WHAT better way to make up for a result he has described as “embarrassing” than by reaching a Wimbledon final on Centre Court? Andy Murray sailed into the last four of the singles yesterday and will now aim to bury the memories of his 6-0, 6-1 defeat by Roger Federer on the last occasion the players met.
Murray secured a Wimbledon semi-final berth with a 6-4, 7-5, 6-4 win over Vasek Pospisil in a rain-disrupted quarter-final yesterday. On the adjacent Court
No 1 Federer was dealing with Gilles Simon in equally efficient manner.
Now the old foes will meet again tomorrow, with Murray admitting he would like to exorcise a result he knows looked bad, but which didn’t concern him half as much as others around him.
“I was actually quite calm after that match,” he said of the defeat at the ATP World Tour Finals at London’s O2 Arena last November, which raised questions about Murray’s then recent decision to appoint Amelie Mauresmo as coach. “A lot of people in my team, people around me, were very, very worried by that match. I felt quite calm about it. It was obviously embarrassing, the scoreline.
“But I looked at the few weeks before then, the matches also that I played at the O2, the matches that I played against Novak [Djokovic] over that period as well, and assessed it and said: ‘Where am I going wrong against the top guys and what is it that I need to do to get back to that level competing with them?’ I dealt with it that way and tried to be rational about it.
“I came back and played some extremely good tennis at the beginning of the year in Australia. So it was a tough loss, for sure. But I tried to deal with it in the right way.”
With the now eight months pregnant Mauresmo looking down from the players’ box, and the Duke and Duchess of Cambridge watching from the Royal Box, Murray continued his strong year by reaching the last four at Wimbledon for a sixth time.

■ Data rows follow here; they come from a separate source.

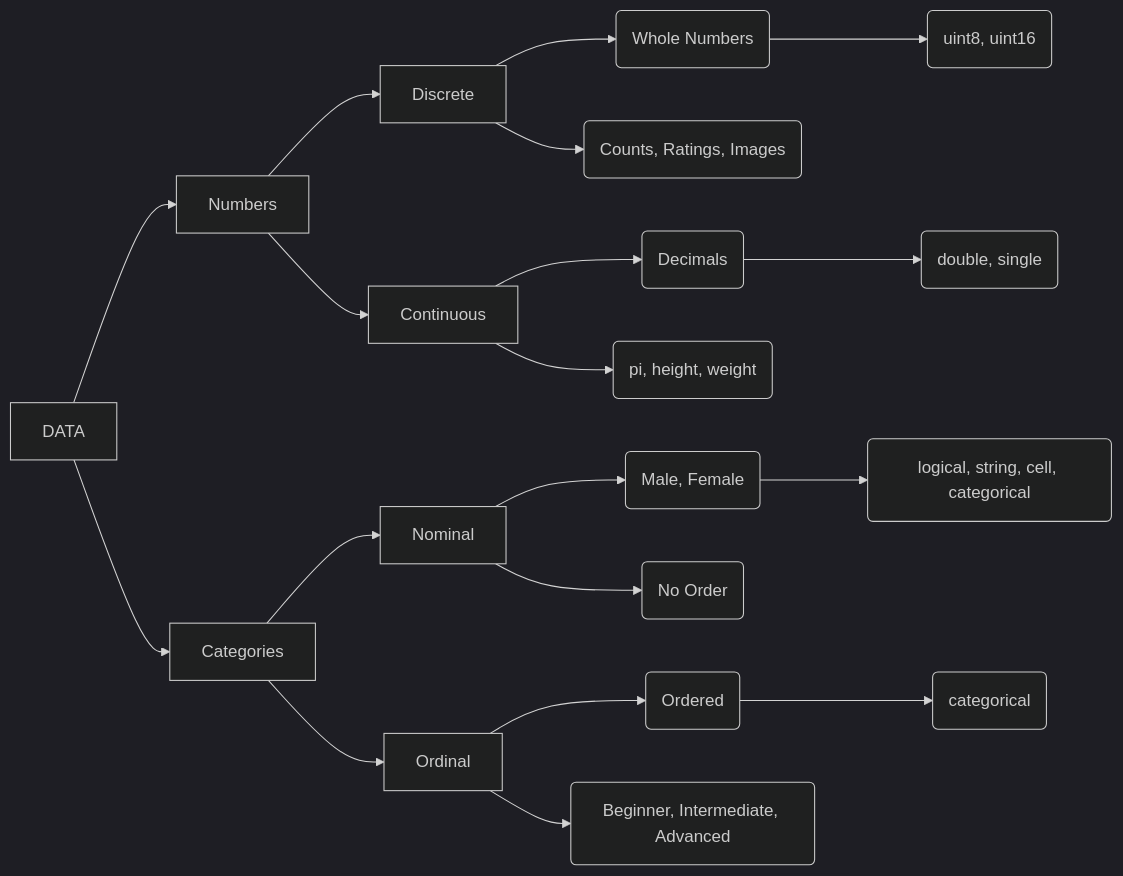
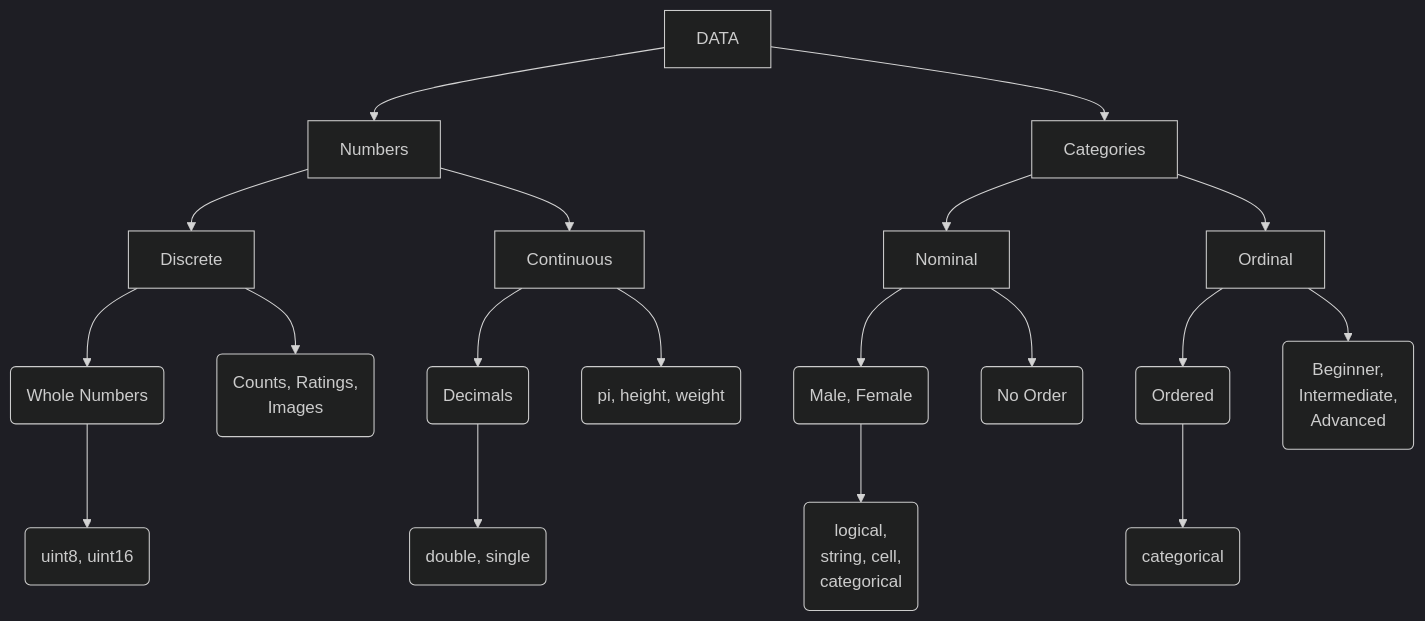
The diagram in docs/dataWrangling/dataTypes.md (salcedoe/MtMdocs), drawn with Mermaid (dark theme) before and after one commit. The commit also changed other lines of this file and 3 other files, not shown here.

````diff
--- a/docs/dataWrangling/dataTypes.md
+++ b/docs/dataWrangling/dataTypes.md
@@ -12,21 +12,26 @@
 ```mermaid
-graph LR
+graph TD
     A[DATA] --> B[Numbers];
     A[DATA] --> C[Categories];
     B --> D[Discrete];
     B --> E[Continuous];
     C --> F[Nominal];
     C --> G[Ordinal];
     E --> H(Decimals)
     E --> I(pi, height, weight)
     H --> R(double, single)
     D --> L(Whole Numbers)
-    D --> k(Counts, Ratings, Images)
+    D --> k("Counts, Ratings,
+     Images")
     L --> Q(uint8, uint16)
     F --> M(Male, Female)
     F --> N(No Order)
     G --> O(Ordered)
-    G --> P(Beginner, Intermediate, Advanced)
-    M --> S(logical, string, cell, categorical)
+    G --> P("Beginner,
+     Intermediate,
+     Advanced")
+    M --> S("logical,
+     string, cell,
+     categorical")
     O --> T(categorical)
 ```
````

The Scot revealed he will now study replays of his last meeting with Federer while also looking back at a clash which holds better memories for him – the 2012 London Olympics final, when he won gold against the Swiss just weeks after losing to him in the Wimbledon singles final.
“I don’t know how much bearing it will have on the outcome on Friday,” he said. “But I think when you’ve had positive experiences against an opponent, that can help for sure. I go into the match on Friday having played some good tennis this week. This year has been fairly consistent. So hopefully I can put in a solid performance on Friday and see what happens.”
Federer, who defeated Simon 6-3, 7-5, 6-2, was not reading too much into his emphatic victory over Murray in London last year. “He was a bit cooked,” he recalled. “He had won three tournaments back‑to‑back‑to‑back. He left everything out there, making the World Tour Finals.
“I played a great match, but it was not the Andy that usually comes up and shows up.”
Murray made a point of not throwing his wristbands anywhere near the Royal Box, having been teased about the Duchess of Cornwall’s briefly appalled reaction after being handed the sweaty garment he tossed into the crowd after last week’s win over Robin Haase.
He did speak to Prince William and his wife Kate afterwards. “It was a private conversation,” said Murray. “But we didn’t get to chat for too long. There’s also a lot of people there as well. A little bit about the match, that was it.”